It is a bold move to centre an entire movie around one protagonist located in one place, because the movie is the man, is the mining base on the Moon.
Once in a while you get a movie like “Moon” starring Sam Rockwell, where the same-old corporate-villiany story is made different by the way it’s told.
It was a claustrophobic experience for me because just imagine what is a man to do to occupy himself while being out on the moon on a 3 year contract? Running on a treadmill? Talking to plants? Recording messages for his wife and daughter to be sent back to Earth? Okay, so once in a while he gets to go outside, traveling in a vehicle that resembled a more advanced modification of Flintstone’s automobile, so as to harvest Helium 3 from another machine. He would then return to base, pop the canister in a shuttle that will catapult itself back to Earth. But imagine doing that for 1095 days.
But of course, something dramatic must happen, which provides great premise to stretch Rockwell’s performance. As I try to figure out what the huge conspiracy is, what stood out was not the omni-theatre experience of the set design but really Rockwell’s charisma and post production effects. It is challenging playing dual characters and Rockwell seemed like the perfect guy for it. He isn’t so good-looking that trying to make subtle changes to his face would come across contrived and unreal. He has a middle-class presence that doesn’t steal from the circumstance he is in, but yet still charismatic enough to hold the screen for nearly two hours.
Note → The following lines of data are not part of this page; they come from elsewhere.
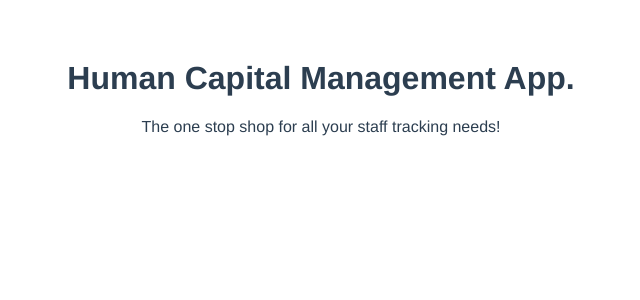
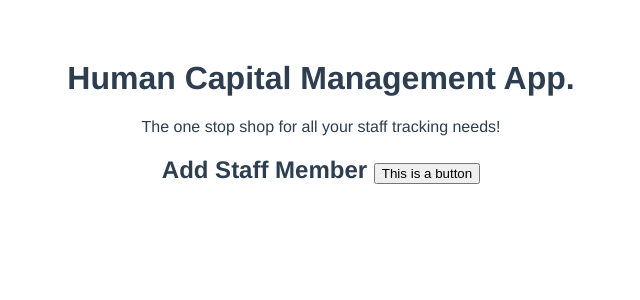
Before and after one commit to JosephO1992/vue-hcm, a Vue app: page / in a window 1280 px wide. Shown: the top 300 px of the page, without its empty margins (319-959 px from the left). Built offline with nearby package versions, Linux system fonts and the light colour scheme.

Commit message:
Added a few UI components, playing around

```diff
--- a/src/App.vue
+++ b/src/App.vue
@@ -1,16 +1,20 @@
 <template>
   <Header/>
+  <Resource/>
 
 </template>
 
 <script>
 
 import Header from './components/Header.vue'
+import Resource from './components/Resource.vue'
 
 export default {
   name: 'App',
   components: {
-    Header
+    Header,
+    Resource,
+
   }
 }
 </script>
--- /dev/null
+++ b/src/components/Resource.vue
@@ -0,0 +1,16 @@
+<template>
+    <h2>
+        Add Staff Member
+        <base-button/>
+    </h2>
+</template>
+
+<script>
+
+import BaseButton from './UI/BaseButton.vue'
+
+export default {
+  components: { BaseButton },
+    name: "Resource"
+}
+</script>
--- /dev/null
+++ b/src/components/UI/BaseButton.vue
@@ -0,0 +1,9 @@
+<template>
+    <button>This is a button</button>
+</template>
+
+<script>
+export default {
+    name: 'baseButton'
+}
+</script>
```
Rockwell wasn’t playing two different characters nor was he playing twins. He was in fact playing the same person, at different stages of his life. It’s hard to talk about this without giving too much away, but special effects make-up was incredible in helping to distinguish the two. They were alike but not quite alike. Editing was seamless with the two of them walking past each other in a medium shot, being in the foreground and background at the same time and even having physical contact while the audience had perfect view of both their faces. I marvel at this because having played twins in “Beach Ball Babes”, I know the limitations we have when it comes to having physical contact with my twin. There was none that can be achieved. But then again we’re dealing with a different budget and different expertise here.
The execution of the story lacks a bit of something here and there that could give the movie a bigger punch. Sam’s “friend” was Gerty, a robot programmed to take care of him and assist him on the job. Possessing a human voice (Kevin Spacey), what his role was in the movie wasn’t very clear. At some point you think he might be the antagonist that would impede Sam in whatever he was set to find out, but then there wasn’t much conflict generated, and even though there was a small incident, it didn’t escalate to a point where it made me want to root for Sam and hope he would emerge victorious.
Human emotions were explored, but it was primarily love driven. When two Sams meet while they are at different stages of their lives, there are bound to be personality clashes, pretty much like how we as human beings have internal struggles, except that now you see a flesh and blood mirror-reflection. Usually a lesson of some sort would be learnt and this could help propel the story to the end. Because the movie is made good largely by Rockwell’s nuanced portrayal of the character, the less developed characteristics of ‘New Sam’ only goes to illuminate the slack plot. For instance, we know for sure, the ‘Old Sam’ wants to get back to Earth to reunite with his wife and daughter, and you see that drive whatever he does, right to the end. But what do we know of ‘New Sam’? He looks younger and fitter, so presumably he was created to begin at a stage where ‘Old Sam’ probably would have already been through. This could have been used to establish certain past circumstances of Sam that we may not have learnt from the ‘Old Sam’. This history could then help us better understand why ‘New Sam’ did what he did to achieve his ultimate goal. I couldn’t connect with him because I felt the human need that was driving his actions and behaviour to achieve his goal was not compelling enough. He didn’t want to die, but why? Did he want to go back to Earth to reunite with his wife and daughter? Did he want to go back to expose the corporation?
I like to take the emotional journey with the protagonist because that is what connects.
“Moon” is a creative attempt to tell a typical story but it does have many unanswered questions that if explored could bring a different dimension to the movie.